### TASK TO COMPLETE
Return every line of the data that contains the string "AMIT".

Stored entries
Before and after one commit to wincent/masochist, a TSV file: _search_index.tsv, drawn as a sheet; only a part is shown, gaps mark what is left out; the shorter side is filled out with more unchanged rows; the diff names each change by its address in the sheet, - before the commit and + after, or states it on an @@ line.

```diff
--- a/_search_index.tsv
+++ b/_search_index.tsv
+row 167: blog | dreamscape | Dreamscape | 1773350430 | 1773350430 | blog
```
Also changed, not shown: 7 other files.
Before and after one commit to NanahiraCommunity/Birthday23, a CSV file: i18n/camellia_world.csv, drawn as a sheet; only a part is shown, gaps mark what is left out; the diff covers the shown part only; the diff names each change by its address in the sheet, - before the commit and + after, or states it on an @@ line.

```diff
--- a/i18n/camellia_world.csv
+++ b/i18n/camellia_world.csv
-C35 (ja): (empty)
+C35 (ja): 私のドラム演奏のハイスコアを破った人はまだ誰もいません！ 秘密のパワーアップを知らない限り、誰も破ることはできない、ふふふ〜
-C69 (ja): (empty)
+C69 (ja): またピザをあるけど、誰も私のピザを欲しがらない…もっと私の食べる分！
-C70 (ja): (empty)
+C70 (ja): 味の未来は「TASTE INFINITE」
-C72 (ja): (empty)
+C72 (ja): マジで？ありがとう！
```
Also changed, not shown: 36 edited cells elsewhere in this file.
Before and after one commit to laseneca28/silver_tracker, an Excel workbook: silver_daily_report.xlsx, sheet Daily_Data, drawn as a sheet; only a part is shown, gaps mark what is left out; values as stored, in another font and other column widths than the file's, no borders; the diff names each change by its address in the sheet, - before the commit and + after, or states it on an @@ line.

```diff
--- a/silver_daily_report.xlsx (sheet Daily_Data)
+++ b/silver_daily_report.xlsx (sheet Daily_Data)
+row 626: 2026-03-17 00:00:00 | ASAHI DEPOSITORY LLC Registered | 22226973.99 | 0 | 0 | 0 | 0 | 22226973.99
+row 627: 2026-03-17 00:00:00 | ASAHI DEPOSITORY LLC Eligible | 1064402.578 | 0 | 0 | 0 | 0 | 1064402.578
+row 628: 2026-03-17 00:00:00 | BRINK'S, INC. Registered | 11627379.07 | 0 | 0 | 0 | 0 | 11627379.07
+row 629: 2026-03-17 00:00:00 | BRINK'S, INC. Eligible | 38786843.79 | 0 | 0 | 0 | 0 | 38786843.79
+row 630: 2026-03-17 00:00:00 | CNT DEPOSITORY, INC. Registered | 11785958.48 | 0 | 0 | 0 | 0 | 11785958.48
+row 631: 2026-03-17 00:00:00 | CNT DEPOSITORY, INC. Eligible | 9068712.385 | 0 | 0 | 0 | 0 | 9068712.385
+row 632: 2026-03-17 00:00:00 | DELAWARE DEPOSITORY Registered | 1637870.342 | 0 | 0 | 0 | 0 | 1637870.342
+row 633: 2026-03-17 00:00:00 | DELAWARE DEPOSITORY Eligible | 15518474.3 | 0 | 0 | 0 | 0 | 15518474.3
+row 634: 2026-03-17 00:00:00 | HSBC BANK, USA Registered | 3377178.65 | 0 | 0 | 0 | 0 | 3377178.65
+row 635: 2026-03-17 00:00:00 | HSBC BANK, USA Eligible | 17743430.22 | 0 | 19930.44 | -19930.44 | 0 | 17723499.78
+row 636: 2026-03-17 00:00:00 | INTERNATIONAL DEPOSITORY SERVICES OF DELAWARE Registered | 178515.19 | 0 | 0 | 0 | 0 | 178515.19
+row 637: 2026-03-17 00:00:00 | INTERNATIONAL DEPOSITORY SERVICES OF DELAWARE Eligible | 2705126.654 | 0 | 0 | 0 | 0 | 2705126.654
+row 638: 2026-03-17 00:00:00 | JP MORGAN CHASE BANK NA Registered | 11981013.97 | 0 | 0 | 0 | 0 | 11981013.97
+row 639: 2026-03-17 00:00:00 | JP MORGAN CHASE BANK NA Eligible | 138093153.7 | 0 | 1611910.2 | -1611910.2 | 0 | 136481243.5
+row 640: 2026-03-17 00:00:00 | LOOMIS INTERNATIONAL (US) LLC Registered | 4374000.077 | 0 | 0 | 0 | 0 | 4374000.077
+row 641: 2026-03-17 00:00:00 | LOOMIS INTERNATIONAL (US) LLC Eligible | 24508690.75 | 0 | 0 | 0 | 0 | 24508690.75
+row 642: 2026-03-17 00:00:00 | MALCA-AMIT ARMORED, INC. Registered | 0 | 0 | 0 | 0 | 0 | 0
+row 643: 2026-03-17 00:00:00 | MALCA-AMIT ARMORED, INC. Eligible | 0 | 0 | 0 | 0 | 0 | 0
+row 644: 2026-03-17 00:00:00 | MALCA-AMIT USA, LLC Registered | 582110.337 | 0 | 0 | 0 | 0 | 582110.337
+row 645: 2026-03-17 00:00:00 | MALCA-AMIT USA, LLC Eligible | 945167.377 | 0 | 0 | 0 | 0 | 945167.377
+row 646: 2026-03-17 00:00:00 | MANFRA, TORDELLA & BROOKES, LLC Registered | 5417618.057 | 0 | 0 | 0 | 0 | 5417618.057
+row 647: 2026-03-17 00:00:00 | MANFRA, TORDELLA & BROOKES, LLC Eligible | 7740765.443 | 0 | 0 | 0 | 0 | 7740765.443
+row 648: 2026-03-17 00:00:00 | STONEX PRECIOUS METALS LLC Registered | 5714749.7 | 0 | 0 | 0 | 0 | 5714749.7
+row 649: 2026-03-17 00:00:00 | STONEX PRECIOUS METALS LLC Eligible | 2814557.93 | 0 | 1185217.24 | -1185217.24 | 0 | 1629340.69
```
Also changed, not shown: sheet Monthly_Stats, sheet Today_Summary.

### ANSWER TO THIS EXERCISE
+row 642: 2026-03-17 00:00:00 | MALCA-AMIT ARMORED, INC. Registered | 0 | 0 | 0 | 0 | 0 | 0
+row 643: 2026-03-17 00:00:00 | MALCA-AMIT ARMORED, INC. Eligible | 0 | 0 | 0 | 0 | 0 | 0
+row 644: 2026-03-17 00:00:00 | MALCA-AMIT USA, LLC Registered | 582110.337 | 0 | 0 | 0 | 0 | 582110.337
+row 645: 2026-03-17 00:00:00 | MALCA-AMIT USA, LLC Eligible | 945167.377 | 0 | 0 | 0 | 0 | 945167.377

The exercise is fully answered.